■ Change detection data

########################################

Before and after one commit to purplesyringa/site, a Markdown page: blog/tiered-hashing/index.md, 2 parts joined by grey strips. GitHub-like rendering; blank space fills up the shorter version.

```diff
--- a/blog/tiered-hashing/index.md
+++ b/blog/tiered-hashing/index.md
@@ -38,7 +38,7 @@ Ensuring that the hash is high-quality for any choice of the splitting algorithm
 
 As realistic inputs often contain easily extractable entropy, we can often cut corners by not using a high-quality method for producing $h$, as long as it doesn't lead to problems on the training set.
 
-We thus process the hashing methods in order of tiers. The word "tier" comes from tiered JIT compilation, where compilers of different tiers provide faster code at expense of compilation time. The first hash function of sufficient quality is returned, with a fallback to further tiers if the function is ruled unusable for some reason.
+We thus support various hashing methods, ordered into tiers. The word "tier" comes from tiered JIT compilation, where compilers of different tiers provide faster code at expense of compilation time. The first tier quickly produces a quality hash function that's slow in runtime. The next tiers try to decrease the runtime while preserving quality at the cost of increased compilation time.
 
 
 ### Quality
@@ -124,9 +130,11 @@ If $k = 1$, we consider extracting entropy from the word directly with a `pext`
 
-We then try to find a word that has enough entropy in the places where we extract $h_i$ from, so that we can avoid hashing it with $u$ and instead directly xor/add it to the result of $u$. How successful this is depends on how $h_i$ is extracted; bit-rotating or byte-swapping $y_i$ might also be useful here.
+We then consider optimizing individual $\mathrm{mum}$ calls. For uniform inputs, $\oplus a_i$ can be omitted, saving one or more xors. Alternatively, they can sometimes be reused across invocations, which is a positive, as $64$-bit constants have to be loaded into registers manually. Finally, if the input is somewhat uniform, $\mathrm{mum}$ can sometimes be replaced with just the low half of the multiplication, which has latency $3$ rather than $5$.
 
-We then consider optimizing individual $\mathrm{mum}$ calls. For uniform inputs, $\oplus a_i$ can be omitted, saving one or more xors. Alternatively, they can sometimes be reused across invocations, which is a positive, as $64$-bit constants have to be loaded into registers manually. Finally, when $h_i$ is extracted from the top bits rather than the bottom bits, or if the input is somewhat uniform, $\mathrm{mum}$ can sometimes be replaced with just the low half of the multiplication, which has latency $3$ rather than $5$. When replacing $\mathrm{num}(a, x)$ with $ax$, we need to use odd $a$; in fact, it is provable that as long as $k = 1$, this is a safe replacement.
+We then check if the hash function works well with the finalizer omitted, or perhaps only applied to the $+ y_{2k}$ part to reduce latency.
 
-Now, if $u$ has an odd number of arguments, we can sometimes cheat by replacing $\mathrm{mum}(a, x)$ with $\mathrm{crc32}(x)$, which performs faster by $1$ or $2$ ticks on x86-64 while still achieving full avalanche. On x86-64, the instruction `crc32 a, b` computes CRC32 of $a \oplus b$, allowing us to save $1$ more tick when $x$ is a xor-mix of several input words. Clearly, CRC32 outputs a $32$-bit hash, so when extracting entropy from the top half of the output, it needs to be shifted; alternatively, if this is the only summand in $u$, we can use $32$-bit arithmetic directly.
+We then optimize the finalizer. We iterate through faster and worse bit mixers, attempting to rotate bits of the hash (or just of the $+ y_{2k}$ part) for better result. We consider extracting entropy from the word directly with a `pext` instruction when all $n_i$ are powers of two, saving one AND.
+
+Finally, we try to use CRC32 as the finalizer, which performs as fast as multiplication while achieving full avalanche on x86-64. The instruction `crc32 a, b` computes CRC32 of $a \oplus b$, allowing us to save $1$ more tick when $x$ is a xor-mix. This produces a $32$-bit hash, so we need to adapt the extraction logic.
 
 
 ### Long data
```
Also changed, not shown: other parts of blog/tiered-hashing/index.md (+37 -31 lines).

########################################

■ Task objective
Your task is to reproduce the records in full, without any alteration.

■ Exercise response
Before and after one commit to purplesyringa/site, a Markdown page: blog/tiered-hashing/index.md, 2 parts joined by grey strips. GitHub-like rendering; blank space fills up the shorter version.

```diff
--- a/blog/tiered-hashing/index.md
+++ b/blog/tiered-hashing/index.md
@@ -38,7 +38,7 @@ Ensuring that the hash is high-quality for any choice of the splitting algorithm
 
 As realistic inputs often contain easily extractable entropy, we can often cut corners by not using a high-quality method for producing $h$, as long as it doesn't lead to problems on the training set.
 
-We thus process the hashing methods in order of tiers. The word "tier" comes from tiered JIT compilation, where compilers of different tiers provide faster code at expense of compilation time. The first hash function of sufficient quality is returned, with a fallback to further tiers if the function is ruled unusable for some reason.
+We thus support various hashing methods, ordered into tiers. The word "tier" comes from tiered JIT compilation, where compilers of different tiers provide faster code at expense of compilation time. The first tier quickly produces a quality hash function that's slow in runtime. The next tiers try to decrease the runtime while preserving quality at the cost of increased compilation time.
 
 
 ### Quality
@@ -124,9 +130,11 @@ If $k = 1$, we consider extracting entropy from the word directly with a `pext`
 
-We then try to find a word that has enough entropy in the places where we extract $h_i$ from, so that we can avoid hashing it with $u$ and instead directly xor/add it to the result of $u$. How successful this is depends on how $h_i$ is extracted; bit-rotating or byte-swapping $y_i$ might also be useful here.
+We then consider optimizing individual $\mathrm{mum}$ calls. For uniform inputs, $\oplus a_i$ can be omitted, saving one or more xors. Alternatively, they can sometimes be reused across invocations, which is a positive, as $64$-bit constants have to be loaded into registers manually. Finally, if the input is somewhat uniform, $\mathrm{mum}$ can sometimes be replaced with just the low half of the multiplication, which has latency $3$ rather than $5$.
 
-We then consider optimizing individual $\mathrm{mum}$ calls. For uniform inputs, $\oplus a_i$ can be omitted, saving one or more xors. Alternatively, they can sometimes be reused across invocations, which is a positive, as $64$-bit constants have to be loaded into registers manually. Finally, when $h_i$ is extracted from the top bits rather than the bottom bits, or if the input is somewhat uniform, $\mathrm{mum}$ can sometimes be replaced with just the low half of the multiplication, which has latency $3$ rather than $5$. When replacing $\mathrm{num}(a, x)$ with $ax$, we need to use odd $a$; in fact, it is provable that as long as $k = 1$, this is a safe replacement.
+We then check if the hash function works well with the finalizer omitted, or perhaps only applied to the $+ y_{2k}$ part to reduce latency.
 
-Now, if $u$ has an odd number of arguments, we can sometimes cheat by replacing $\mathrm{mum}(a, x)$ with $\mathrm{crc32}(x)$, which performs faster by $1$ or $2$ ticks on x86-64 while still achieving full avalanche. On x86-64, the instruction `crc32 a, b` computes CRC32 of $a \oplus b$, allowing us to save $1$ more tick when $x$ is a xor-mix of several input words. Clearly, CRC32 outputs a $32$-bit hash, so when extracting entropy from the top half of the output, it needs to be shifted; alternatively, if this is the only summand in $u$, we can use $32$-bit arithmetic directly.
+We then optimize the finalizer. We iterate through faster and worse bit mixers, attempting to rotate bits of the hash (or just of the $+ y_{2k}$ part) for better result. We consider extracting entropy from the word directly with a `pext` instruction when all $n_i$ are powers of two, saving one AND.
+
+Finally, we try to use CRC32 as the finalizer, which performs as fast as multiplication while achieving full avalanche on x86-64. The instruction `crc32 a, b` computes CRC32 of $a \oplus b$, allowing us to save $1$ more tick when $x$ is a xor-mix. This produces a $32$-bit hash, so we need to adapt the extraction logic.
 
 
 ### Long data
```
Also changed, not shown: other parts of blog/tiered-hashing/index.md (+37 -31 lines).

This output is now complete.